 For features of democracy see: Robert A Dahl, On democracy (Yale university press, 2008).
 Mueller, The Mueller report: Report on the investigation into Russian interference in the 2016 presidential election; House Committee on Oversight and Reform, "National Security Subcommittee Seeks Classified Briefing on Foreign Interference in Racial Justice Protests," news release, June 16 2020, 2020,
About the Author: Melissa Dowling is a research fellow in the Department of Politics and International Relations at the University of Adelaide and is the lead researcher on the University’s Countering Foreign Interference defence project.
The views expressed here are the author’s, and may not necessarily represent the views of the Stretton Institute.
Feature image credit: Blue Coat Photos on Flickr
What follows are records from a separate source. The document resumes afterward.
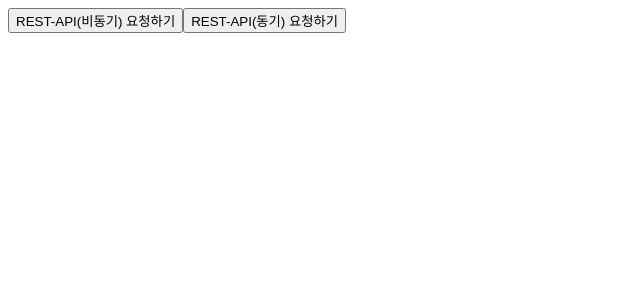
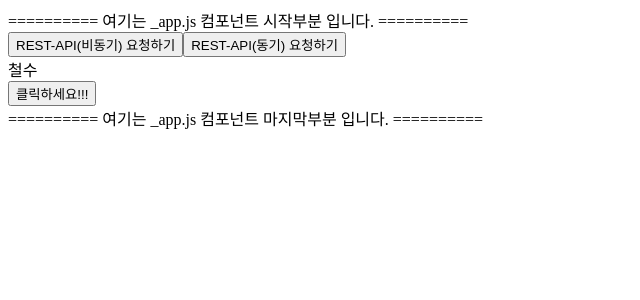
Before and after one commit to Seongju38/CodeCamp, a Next.js app in the folder FRONTEND/class/: page /section04/04-01-rest-get in a window 1280 px wide. Shown: the top 300 px of the page, without its empty margins (0-640 px from the left). Built offline with nearby package versions, Linux system fonts and the light colour scheme.

Commit message:
섹션 7 | GraphQL 세팅 : Component 사용법

```diff
--- a/FRONTEND/class/pages/_app.js
+++ b/FRONTEND/class/pages/_app.js
@@ -7,8 +7,14 @@ export default function App({ Component, pageProps }) {
   });
 
   return (
-    <ApolloProvider client={client}>
-      <Component {...pageProps} />
-    </ApolloProvider>
+    <div>
+      <div>========== 여기는 _app.js 컴포넌트 시작부분 입니다. ==========</div>
+      <ApolloProvider client={client}>
+        <Component {...pageProps} />
+      </ApolloProvider>
+      <div>
+        ========== 여기는 _app.js 컴포넌트 마지막부분 입니다. ==========
+      </div>
+    </div>
   );
 }
--- a/FRONTEND/class/pages/section04/04-01-rest-get/index.js
+++ b/FRONTEND/class/pages/section04/04-01-rest-get/index.js
@@ -1,4 +1,5 @@
 import axios from "axios";
+import 나만의페이지 from "../../section01/01-01-example";
 
 export default function RestGetPage() {
   function onClickAsync() {
@@ -21,6 +22,7 @@ export default function RestGetPage() {
     <div>
       <button onClick={onClickAsync}>REST-API(비동기) 요청하기</button>
       <button onClick={onClickSync}>REST-API(동기) 요청하기</button>
+      <나만의페이지 />
     </div>
   );
 }
```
This work is licensed under Commons Attribution-NonCommercial-NoDerivatives 4.0 International License.